──────── ENTRIES PROVIDED

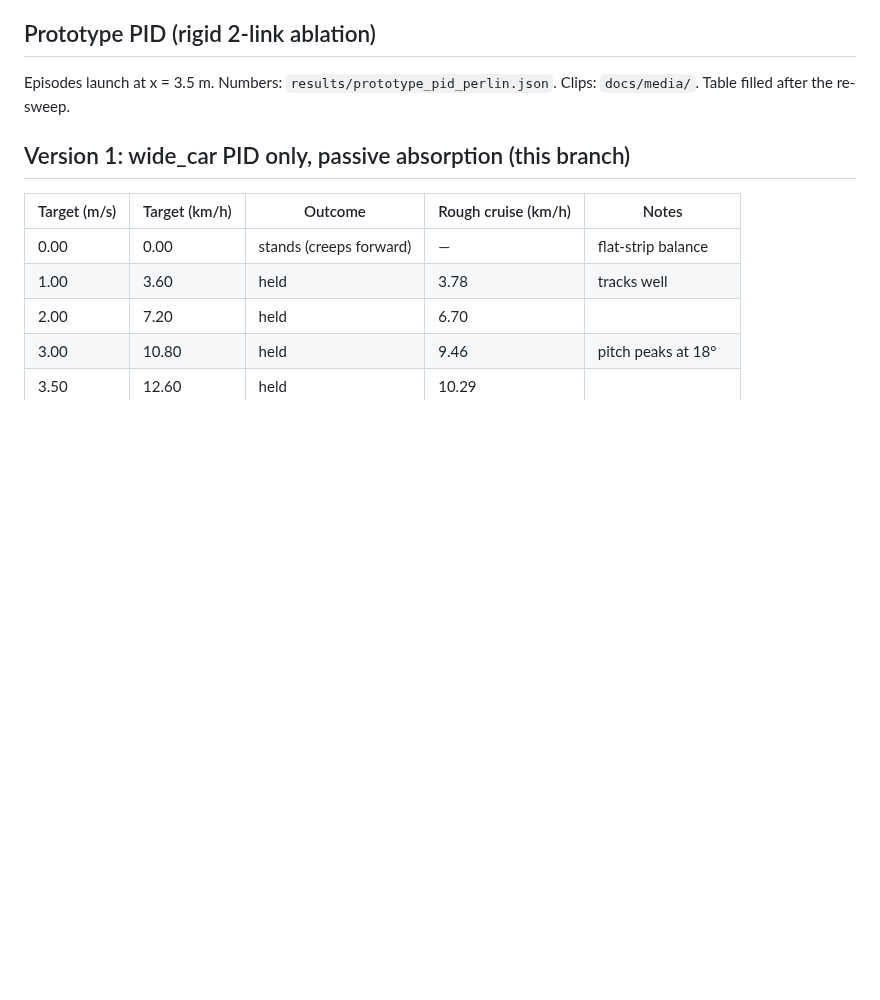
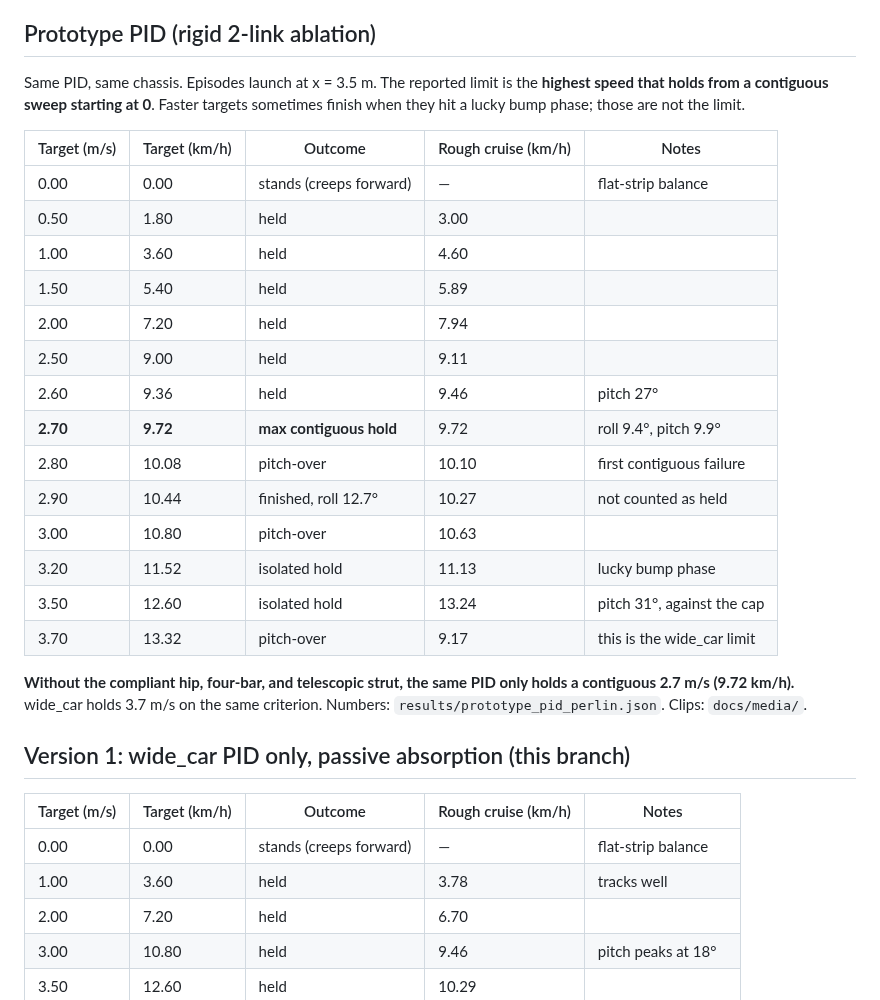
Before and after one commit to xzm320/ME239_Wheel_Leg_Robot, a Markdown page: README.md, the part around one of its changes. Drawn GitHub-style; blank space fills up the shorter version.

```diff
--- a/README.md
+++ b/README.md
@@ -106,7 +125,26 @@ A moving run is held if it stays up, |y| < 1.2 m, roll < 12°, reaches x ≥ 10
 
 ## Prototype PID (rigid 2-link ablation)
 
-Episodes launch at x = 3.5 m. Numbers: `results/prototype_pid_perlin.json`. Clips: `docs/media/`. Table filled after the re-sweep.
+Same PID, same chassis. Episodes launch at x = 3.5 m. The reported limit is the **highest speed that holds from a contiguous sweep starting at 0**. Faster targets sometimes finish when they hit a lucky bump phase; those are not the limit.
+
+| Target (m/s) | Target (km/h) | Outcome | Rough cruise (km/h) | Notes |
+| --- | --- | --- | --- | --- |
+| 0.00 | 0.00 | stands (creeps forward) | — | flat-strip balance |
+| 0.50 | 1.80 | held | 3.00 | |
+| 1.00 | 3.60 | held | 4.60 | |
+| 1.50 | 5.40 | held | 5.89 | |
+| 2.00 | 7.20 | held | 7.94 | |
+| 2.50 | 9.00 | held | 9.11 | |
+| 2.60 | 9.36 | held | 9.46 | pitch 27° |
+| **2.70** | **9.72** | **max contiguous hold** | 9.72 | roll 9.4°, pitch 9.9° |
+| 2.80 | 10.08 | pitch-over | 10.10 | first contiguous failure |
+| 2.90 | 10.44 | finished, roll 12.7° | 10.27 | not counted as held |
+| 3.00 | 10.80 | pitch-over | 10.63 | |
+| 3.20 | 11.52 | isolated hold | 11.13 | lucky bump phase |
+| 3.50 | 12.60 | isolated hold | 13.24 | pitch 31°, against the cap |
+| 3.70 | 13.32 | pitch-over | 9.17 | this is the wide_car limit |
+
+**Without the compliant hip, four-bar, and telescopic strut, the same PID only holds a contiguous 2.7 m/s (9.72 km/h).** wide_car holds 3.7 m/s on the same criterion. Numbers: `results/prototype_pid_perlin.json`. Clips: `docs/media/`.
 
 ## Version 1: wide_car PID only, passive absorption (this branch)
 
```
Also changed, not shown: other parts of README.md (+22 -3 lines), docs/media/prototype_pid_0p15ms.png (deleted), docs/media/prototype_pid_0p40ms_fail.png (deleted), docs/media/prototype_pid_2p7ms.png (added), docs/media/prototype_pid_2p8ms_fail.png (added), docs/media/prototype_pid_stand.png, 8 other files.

────────────────

▶ [BRIEF]
Lines containing the string "roll" are the ones to copy from the entries above.

▶ [RESULT OF THIS EXERCISE]
@@ -106,7 +125,26 @@ A moving run is held if it stays up, |y| < 1.2 m, roll < 12°, reaches x ≥ 10
+| **2.70** | **9.72** | **max contiguous hold** | 9.72 | roll 9.4°, pitch 9.9° |
+| 2.90 | 10.44 | finished, roll 12.7° | 10.27 | not counted as held |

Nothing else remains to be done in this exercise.